» Task item: Where in the data below does the word "version" appear? Copy each line that holds it.

» Records for processing:
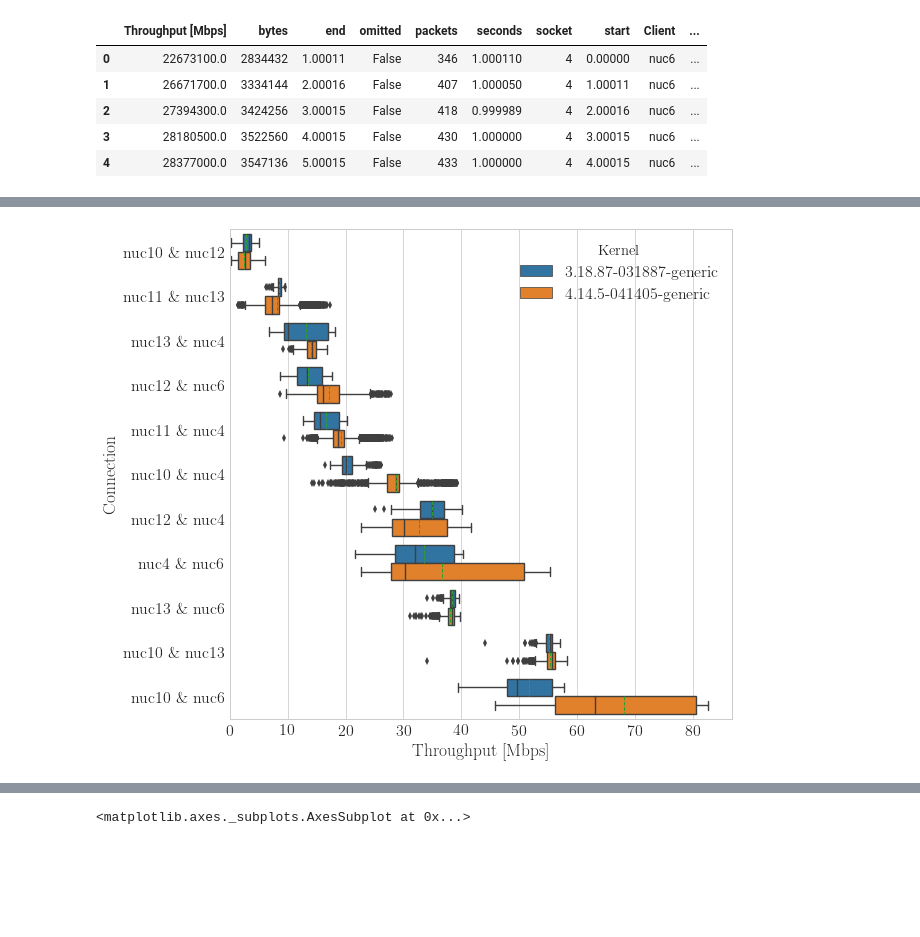
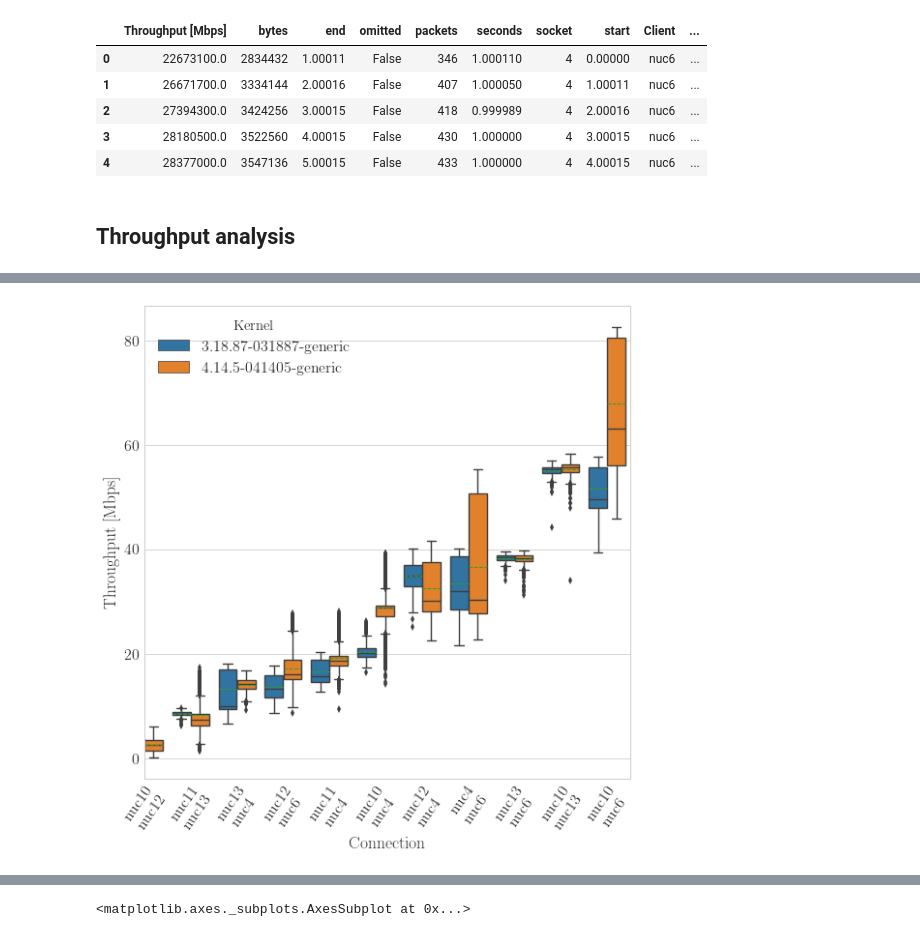
Before and after one commit to mchwalisz/walker, a Jupyter notebook: analysis/Connectivity Analysis.ipynb, the cells around one changed output, grey strips where cells are left out. Saved outputs shown, nothing was run; the diff lists cells and outputs as text; code cells hidden in the pictures; blank space fills up the shorter version.

```diff
--- a/analysis/Connectivity Analysis.ipynb
+++ b/analysis/Connectivity Analysis.ipynb
@@ -49,4 +51,6 @@ df.head()
 | 2 | 27394300.0 | 3424256 | 3.00015 | False | 418 | 0.999989 | 4 | 2.00016 | nuc6 | ... |
 | 3 | 28180500.0 | 3522560 | 4.00015 | False | 430 | 1.000000 | 4 | 3.00015 | nuc6 | ... |
 | 4 | 28377000.0 | 3547136 | 5.00015 | False | 433 | 1.000000 | 4 | 4.00015 | nuc6 | ... |
+# %% [markdown]
+## Throughput analysis
 # %%
@@ -73,24 +78,25 @@ df.groupby(['Access Point', 'Client', 'Kernel'])['Throughput [Mbps]'].describe()
 # %%
 fig, ax = plt.subplots(figsize=(9,9))
 
 sns.boxplot(
-    x='Throughput [Mbps]',
-    y='Connection',
+    x='Connection',
+    y='Throughput [Mbps]',
     hue='Kernel',
     data=df,
     showfliers=True,
     showmeans=True,
     meanline=True,
     order=list(df.groupby('Connection')['Throughput [Mbps]'].describe().sort_values('mean').index),
     hue_order=sorted(df['Kernel'].unique()),
 #     split=True,
 #     cut=0,
 );
 ax.set_xlim([0, None])
-ax.xaxis.set_major_formatter(an.bitrate_formatter)
+ax.yaxis.set_major_formatter(an.bitrate_formatter)
+plt.xticks(rotation=55)
 fig.savefig(str(results_folder / 'throughput_kernels.pdf'), transparent=False, bbox_inches='tight')
 # %% [output]
-[figure, old version]
+[figure, new version]
 # %%
 fig, ax = plt.subplots(figsize=(9,9))
 
```
Also changed, not shown: parts of 11 cells of this notebook, 2 other files.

» Exercise answer:
Before and after one commit to mchwalisz/walker, a Jupyter notebook: analysis/Connectivity Analysis.ipynb, the cells around one changed output, grey strips where cells are left out. Saved outputs shown, nothing was run; the diff lists cells and outputs as text; code cells hidden in the pictures; blank space fills up the shorter version.
-[figure, old version]
+[figure, new version]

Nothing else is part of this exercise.